- [Your instructions]:
Every line that includes the word "height" needs to be copied from the listing.
** Opening Records provided block **
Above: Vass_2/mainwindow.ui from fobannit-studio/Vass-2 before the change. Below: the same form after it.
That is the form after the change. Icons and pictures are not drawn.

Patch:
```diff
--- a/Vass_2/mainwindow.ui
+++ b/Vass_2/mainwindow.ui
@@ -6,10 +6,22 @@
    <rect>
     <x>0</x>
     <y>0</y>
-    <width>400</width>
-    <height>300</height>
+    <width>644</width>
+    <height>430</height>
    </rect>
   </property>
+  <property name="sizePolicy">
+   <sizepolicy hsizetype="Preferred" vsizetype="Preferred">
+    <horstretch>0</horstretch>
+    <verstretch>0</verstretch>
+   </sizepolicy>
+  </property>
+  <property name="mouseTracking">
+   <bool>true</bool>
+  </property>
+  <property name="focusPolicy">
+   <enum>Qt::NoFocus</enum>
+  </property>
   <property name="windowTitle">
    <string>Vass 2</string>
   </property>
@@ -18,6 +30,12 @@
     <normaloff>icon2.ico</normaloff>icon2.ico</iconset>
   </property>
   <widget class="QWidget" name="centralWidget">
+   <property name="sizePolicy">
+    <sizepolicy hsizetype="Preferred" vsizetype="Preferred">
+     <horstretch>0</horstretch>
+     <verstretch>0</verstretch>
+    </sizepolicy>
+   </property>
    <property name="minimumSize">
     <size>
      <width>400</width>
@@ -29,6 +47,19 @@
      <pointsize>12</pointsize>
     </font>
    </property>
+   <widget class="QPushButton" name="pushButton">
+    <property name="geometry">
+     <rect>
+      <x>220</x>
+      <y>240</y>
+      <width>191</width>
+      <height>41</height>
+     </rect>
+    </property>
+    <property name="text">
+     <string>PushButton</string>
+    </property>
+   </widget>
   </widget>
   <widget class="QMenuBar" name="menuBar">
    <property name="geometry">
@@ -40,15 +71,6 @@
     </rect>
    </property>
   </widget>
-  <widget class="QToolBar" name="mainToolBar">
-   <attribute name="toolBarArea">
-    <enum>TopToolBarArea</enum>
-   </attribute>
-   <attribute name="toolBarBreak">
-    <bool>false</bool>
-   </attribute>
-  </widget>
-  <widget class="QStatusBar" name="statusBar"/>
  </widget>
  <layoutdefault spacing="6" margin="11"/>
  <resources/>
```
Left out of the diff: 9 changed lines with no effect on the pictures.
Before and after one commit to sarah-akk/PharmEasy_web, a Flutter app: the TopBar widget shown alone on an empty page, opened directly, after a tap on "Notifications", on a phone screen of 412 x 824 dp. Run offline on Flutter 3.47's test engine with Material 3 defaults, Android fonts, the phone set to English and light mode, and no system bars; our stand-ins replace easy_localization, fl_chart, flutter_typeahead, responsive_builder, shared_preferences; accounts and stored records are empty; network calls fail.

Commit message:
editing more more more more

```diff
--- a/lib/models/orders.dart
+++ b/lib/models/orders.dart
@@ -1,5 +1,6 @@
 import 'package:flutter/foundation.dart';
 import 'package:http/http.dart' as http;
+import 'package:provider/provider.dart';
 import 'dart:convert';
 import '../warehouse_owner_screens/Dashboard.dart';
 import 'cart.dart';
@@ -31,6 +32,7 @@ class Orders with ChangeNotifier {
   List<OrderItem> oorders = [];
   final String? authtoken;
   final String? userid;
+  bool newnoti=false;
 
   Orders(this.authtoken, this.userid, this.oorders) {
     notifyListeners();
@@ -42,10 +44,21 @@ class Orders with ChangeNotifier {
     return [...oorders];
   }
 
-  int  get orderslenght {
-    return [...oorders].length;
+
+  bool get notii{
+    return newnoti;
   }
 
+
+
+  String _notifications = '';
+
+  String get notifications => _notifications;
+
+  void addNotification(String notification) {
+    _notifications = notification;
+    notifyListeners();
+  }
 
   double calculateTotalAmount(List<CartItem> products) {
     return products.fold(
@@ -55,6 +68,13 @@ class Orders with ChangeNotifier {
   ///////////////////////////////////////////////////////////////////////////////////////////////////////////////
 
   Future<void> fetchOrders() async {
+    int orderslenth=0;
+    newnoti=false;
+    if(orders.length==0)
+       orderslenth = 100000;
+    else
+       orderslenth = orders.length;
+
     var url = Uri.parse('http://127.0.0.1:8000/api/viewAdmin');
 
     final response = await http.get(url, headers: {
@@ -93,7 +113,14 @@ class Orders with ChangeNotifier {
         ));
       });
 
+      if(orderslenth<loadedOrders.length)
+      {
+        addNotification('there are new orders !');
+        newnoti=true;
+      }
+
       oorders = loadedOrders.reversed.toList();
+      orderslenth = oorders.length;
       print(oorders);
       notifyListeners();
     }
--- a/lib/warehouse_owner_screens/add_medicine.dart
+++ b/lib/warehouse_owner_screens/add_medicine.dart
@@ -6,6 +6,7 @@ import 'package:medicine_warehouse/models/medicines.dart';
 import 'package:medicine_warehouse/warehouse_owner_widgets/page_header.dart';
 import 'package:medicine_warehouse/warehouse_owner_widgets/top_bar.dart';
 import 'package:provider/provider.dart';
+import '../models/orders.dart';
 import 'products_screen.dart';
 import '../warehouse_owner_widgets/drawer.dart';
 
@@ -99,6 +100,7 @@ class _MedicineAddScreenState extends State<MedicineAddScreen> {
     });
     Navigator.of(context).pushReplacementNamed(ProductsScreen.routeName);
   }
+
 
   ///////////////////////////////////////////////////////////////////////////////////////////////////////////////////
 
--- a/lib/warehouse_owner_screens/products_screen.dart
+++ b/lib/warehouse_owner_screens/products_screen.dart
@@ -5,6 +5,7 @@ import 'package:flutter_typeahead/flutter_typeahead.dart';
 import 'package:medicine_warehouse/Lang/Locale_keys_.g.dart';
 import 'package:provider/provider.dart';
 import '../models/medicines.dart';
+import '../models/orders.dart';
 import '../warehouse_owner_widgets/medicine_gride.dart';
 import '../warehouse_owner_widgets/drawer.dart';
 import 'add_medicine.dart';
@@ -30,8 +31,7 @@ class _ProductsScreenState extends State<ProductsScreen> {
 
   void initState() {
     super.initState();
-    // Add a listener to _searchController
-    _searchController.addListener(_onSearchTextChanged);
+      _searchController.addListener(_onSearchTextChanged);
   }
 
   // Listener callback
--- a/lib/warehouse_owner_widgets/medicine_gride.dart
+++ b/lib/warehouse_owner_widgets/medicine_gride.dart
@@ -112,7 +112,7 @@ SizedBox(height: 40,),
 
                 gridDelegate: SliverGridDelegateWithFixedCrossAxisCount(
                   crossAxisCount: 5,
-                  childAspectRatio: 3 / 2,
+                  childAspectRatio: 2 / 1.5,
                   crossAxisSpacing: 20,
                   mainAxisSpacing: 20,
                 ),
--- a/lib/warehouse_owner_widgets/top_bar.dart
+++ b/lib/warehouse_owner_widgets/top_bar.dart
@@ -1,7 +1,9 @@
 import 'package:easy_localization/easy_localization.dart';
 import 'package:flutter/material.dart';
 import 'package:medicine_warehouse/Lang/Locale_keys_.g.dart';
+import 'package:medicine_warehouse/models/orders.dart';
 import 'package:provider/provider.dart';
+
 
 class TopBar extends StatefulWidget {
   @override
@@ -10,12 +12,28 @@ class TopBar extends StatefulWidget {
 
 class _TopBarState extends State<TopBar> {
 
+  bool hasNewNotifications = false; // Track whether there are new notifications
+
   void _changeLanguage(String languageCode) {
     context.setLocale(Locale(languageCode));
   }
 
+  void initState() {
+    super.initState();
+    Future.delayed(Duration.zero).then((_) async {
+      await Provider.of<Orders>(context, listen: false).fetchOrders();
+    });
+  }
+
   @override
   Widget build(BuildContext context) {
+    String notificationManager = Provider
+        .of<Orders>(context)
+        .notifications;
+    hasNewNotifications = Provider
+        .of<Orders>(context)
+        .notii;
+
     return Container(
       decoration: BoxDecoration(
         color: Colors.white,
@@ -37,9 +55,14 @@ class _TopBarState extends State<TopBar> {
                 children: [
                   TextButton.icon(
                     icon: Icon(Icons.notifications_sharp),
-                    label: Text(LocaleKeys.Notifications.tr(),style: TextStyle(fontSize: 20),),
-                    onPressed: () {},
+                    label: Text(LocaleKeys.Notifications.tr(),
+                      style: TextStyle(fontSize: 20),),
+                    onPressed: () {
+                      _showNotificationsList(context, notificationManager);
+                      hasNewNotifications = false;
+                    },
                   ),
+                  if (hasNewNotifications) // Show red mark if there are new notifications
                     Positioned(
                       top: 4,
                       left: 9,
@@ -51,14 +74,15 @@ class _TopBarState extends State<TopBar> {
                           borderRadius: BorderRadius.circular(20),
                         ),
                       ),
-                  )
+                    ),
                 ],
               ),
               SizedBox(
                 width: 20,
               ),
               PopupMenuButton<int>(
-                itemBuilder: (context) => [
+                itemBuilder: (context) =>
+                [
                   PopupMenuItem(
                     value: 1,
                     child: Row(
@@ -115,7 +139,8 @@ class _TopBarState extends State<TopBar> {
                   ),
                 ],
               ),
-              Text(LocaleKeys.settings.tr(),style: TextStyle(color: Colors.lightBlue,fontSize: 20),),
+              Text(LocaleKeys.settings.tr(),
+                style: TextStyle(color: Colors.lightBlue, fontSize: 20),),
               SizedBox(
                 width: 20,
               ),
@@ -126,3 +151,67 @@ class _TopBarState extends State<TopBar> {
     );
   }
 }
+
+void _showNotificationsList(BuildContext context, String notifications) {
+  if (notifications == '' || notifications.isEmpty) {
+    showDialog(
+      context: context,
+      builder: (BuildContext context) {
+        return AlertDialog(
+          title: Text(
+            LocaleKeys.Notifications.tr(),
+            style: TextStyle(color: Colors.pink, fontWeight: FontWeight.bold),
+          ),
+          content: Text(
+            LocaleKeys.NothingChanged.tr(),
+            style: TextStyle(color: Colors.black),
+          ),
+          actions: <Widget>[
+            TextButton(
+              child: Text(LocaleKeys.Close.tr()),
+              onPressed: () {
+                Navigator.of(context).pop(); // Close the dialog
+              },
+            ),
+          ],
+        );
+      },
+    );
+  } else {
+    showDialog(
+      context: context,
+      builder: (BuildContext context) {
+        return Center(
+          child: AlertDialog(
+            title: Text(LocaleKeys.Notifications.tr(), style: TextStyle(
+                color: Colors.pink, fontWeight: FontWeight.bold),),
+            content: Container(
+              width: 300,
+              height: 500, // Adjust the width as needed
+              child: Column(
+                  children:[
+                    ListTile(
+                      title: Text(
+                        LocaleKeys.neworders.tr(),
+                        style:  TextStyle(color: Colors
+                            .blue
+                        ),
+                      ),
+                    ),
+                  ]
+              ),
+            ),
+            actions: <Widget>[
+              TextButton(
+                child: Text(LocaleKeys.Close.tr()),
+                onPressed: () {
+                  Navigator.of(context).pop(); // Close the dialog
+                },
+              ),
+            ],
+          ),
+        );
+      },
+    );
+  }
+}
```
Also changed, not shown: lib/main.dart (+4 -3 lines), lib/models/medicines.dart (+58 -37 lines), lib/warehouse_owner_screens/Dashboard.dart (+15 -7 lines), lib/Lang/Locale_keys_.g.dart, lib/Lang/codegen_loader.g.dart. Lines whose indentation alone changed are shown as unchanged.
** Closing Records provided block **
- [Solution to this problem]:
-    <height>300</height>
+    <height>430</height>
+      <height>41</height>
@@ -112,7 +112,7 @@ SizedBox(height: 40,),
+              height: 500, // Adjust the width as needed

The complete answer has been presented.